A federal judge sentenced two Georgia residents to prison for their roles in a Ponzi scheme that took in nearly $30 million from investors.  Myra J. Ettenborough, 56, of Roswell, was sentenced to seven years in prison, and Geoffrey A. Gish, 57, was sentenced to twenty years in prison.  Both must also serve three years of supervised release upon the completion of their sentence.  The two were indicted in August 2010 on one count of conspiracy and ten counts of mail and wire fraud.  After a jury trial in September 2011, Gish was convicted on all counts, while Ettenborough was convicted on five counts.

According to prosecutors, Gish owned and operated several entities including Weston Rutledge Financial Services, Inc., ("Weston Rutledge"), Zamindari Capital, LLC ("Zamindari"), Lexington International Fund ("Lexington"), and Oxford Adams Capital, LLC ("Oxford Adams").  From at least February 2004, Gish solicited investments in Zamindari, Lexington, and Oxford Adams through Weston Rutledge, promising annual returns ranging from 44% to 100%.  Investors were assured there was no risk of loss if investing in the Zamindari or Lexington funds.
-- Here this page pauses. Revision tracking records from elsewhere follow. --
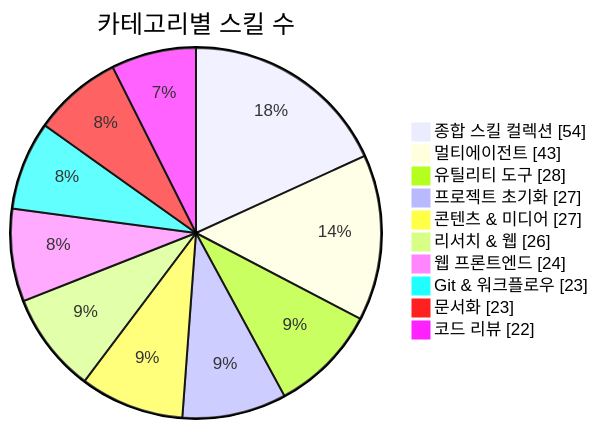
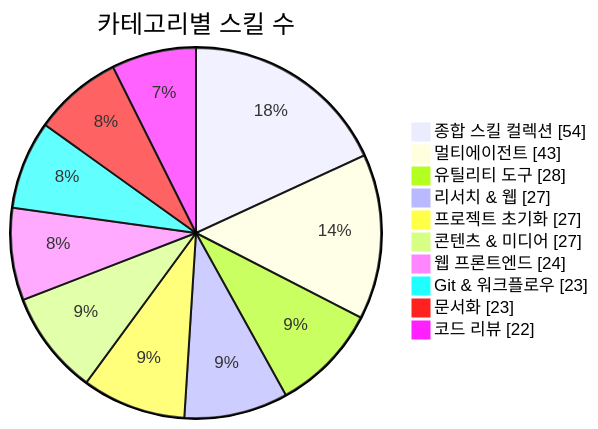
One commit to J-nowcow/awesome-korean-agent-skills changed the first of 3 diagrams in README.md. Above: the diagram before and after it, drawn with Mermaid. The commit also changed other lines of this file and 4 other files, not shown here.

````diff
--- a/README.md
+++ b/README.md
@@ -176,14 +176,14 @@
 ```mermaid
 pie showData
     title 카테고리별 스킬 수
     "종합 스킬 컬렉션" : 54
     "멀티에이전트" : 43
     "유틸리티 도구" : 28
+    "리서치 & 웹" : 27
     "프로젝트 초기화" : 27
     "콘텐츠 & 미디어" : 27
-    "리서치 & 웹" : 26
     "웹 프론트엔드" : 24
     "Git & 워크플로우" : 23
     "문서화" : 23
     "코드 리뷰" : 22
 ```
````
Oddly, while Gish represented the Oxford investment as a fund, investors were told to wire or write checks to Oxford Adams Capital, LLC.  Each purported fund had a different investment objective, with Zamindari allegedly investing in short term bond purchases, Lexington allegedly trading foreign currency contracts, and Oxford engaged in options trading.  Investors were provided with fictitious account statements in connection with their investment that depicted extraordinary rates of return.  In total, Gish raised nearly $30 million from his investors.  

However, Gish failed to tell his investors that he was operating a classic Ponzi scheme.  Of the nearly $30 million raised from investors, $11 million was returned in the form of principal redemptions or interest payments.  The remainder of approximately $18 million was misappropriated, used for a variety of personal and business expenses that were not consistent with Weston Rutledge's stated investment objectives.  When the fraud was uncovered, only $1 million of investor funds remained in Weston Rutledge's bank accounts.  

Along with their respective sentences, both Gish and Ettenborough were each ordered to pay $17,245,275 in restitution.  A receiver has been appointed to marshal and distribute assets to victims of the scheme.

A copy of the complaint filed in a parallel civil action by the SEC is here.

A copy of a Department of Justice press release announcing the indictments is here.